Exercise details ::
Exact reproduction, images excluded: write out the records below.

Stored items
•••••

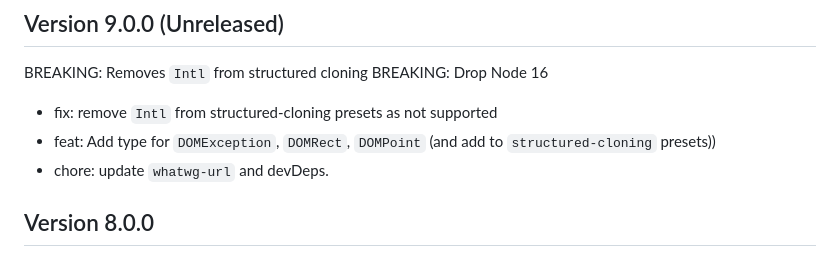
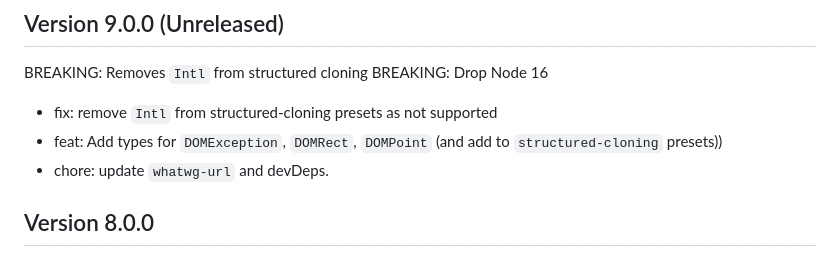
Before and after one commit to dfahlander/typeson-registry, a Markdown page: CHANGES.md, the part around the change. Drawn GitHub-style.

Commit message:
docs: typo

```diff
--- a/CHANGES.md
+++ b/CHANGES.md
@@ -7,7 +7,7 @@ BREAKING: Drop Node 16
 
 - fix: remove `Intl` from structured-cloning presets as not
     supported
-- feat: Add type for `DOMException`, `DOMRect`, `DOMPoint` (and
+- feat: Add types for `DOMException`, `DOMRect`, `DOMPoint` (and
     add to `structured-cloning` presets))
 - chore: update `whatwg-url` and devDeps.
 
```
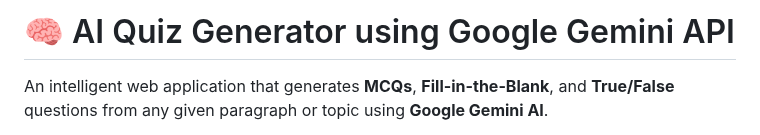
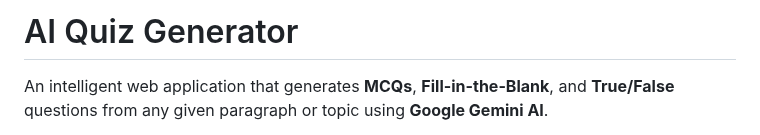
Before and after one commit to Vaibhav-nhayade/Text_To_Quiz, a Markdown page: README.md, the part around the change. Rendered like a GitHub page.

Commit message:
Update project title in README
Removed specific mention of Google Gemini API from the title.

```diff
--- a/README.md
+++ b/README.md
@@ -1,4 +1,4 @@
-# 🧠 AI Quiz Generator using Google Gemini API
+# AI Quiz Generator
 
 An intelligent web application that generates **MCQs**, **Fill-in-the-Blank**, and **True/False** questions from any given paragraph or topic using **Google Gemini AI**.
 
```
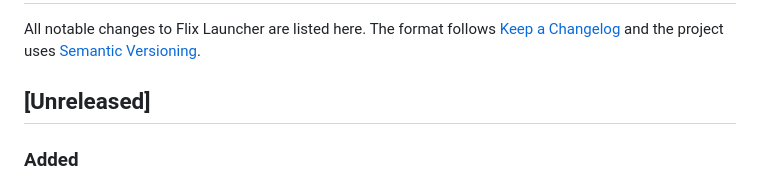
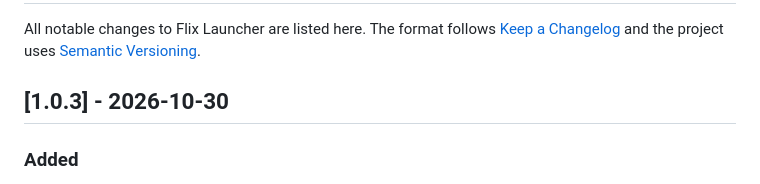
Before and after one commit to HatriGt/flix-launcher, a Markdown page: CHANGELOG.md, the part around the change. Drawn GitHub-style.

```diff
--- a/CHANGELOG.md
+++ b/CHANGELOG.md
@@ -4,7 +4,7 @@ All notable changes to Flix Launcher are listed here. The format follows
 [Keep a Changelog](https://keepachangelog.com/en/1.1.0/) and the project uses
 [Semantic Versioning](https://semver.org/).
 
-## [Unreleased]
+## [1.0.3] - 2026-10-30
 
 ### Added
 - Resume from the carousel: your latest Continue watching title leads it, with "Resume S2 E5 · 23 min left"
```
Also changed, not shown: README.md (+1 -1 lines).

•••••

Output of the exercise ::
Before and after one commit to dfahlander/typeson-registry, a Markdown page: CHANGES.md, the part around the change. Drawn GitHub-style.

Commit message:
docs: typo

```diff
--- a/CHANGES.md
+++ b/CHANGES.md
@@ -7,7 +7,7 @@ BREAKING: Drop Node 16
 
 - fix: remove `Intl` from structured-cloning presets as not
     supported
-- feat: Add type for `DOMException`, `DOMRect`, `DOMPoint` (and
+- feat: Add types for `DOMException`, `DOMRect`, `DOMPoint` (and
     add to `structured-cloning` presets))
 - chore: update `whatwg-url` and devDeps.
 
```
Before and after one commit to Vaibhav-nhayade/Text_To_Quiz, a Markdown page: README.md, the part around the change. Rendered like a GitHub page.

Commit message:
Update project title in README
Removed specific mention of Google Gemini API from the title.

```diff
--- a/README.md
+++ b/README.md
@@ -1,4 +1,4 @@
-# 🧠 AI Quiz Generator using Google Gemini API
+# AI Quiz Generator
 
 An intelligent web application that generates **MCQs**, **Fill-in-the-Blank**, and **True/False** questions from any given paragraph or topic using **Google Gemini AI**.
 
```
Before and after one commit to HatriGt/flix-launcher, a Markdown page: CHANGELOG.md, the part around the change. Drawn GitHub-style.

```diff
--- a/CHANGELOG.md
+++ b/CHANGELOG.md
@@ -4,7 +4,7 @@ All notable changes to Flix Launcher are listed here. The format follows
 [Keep a Changelog](https://keepachangelog.com/en/1.1.0/) and the project uses
 [Semantic Versioning](https://semver.org/).
 
-## [Unreleased]
+## [1.0.3] - 2026-10-30
 
 ### Added
 - Resume from the carousel: your latest Continue watching title leads it, with "Resume S2 E5 · 23 min left"
```
Also changed, not shown: README.md (+1 -1 lines).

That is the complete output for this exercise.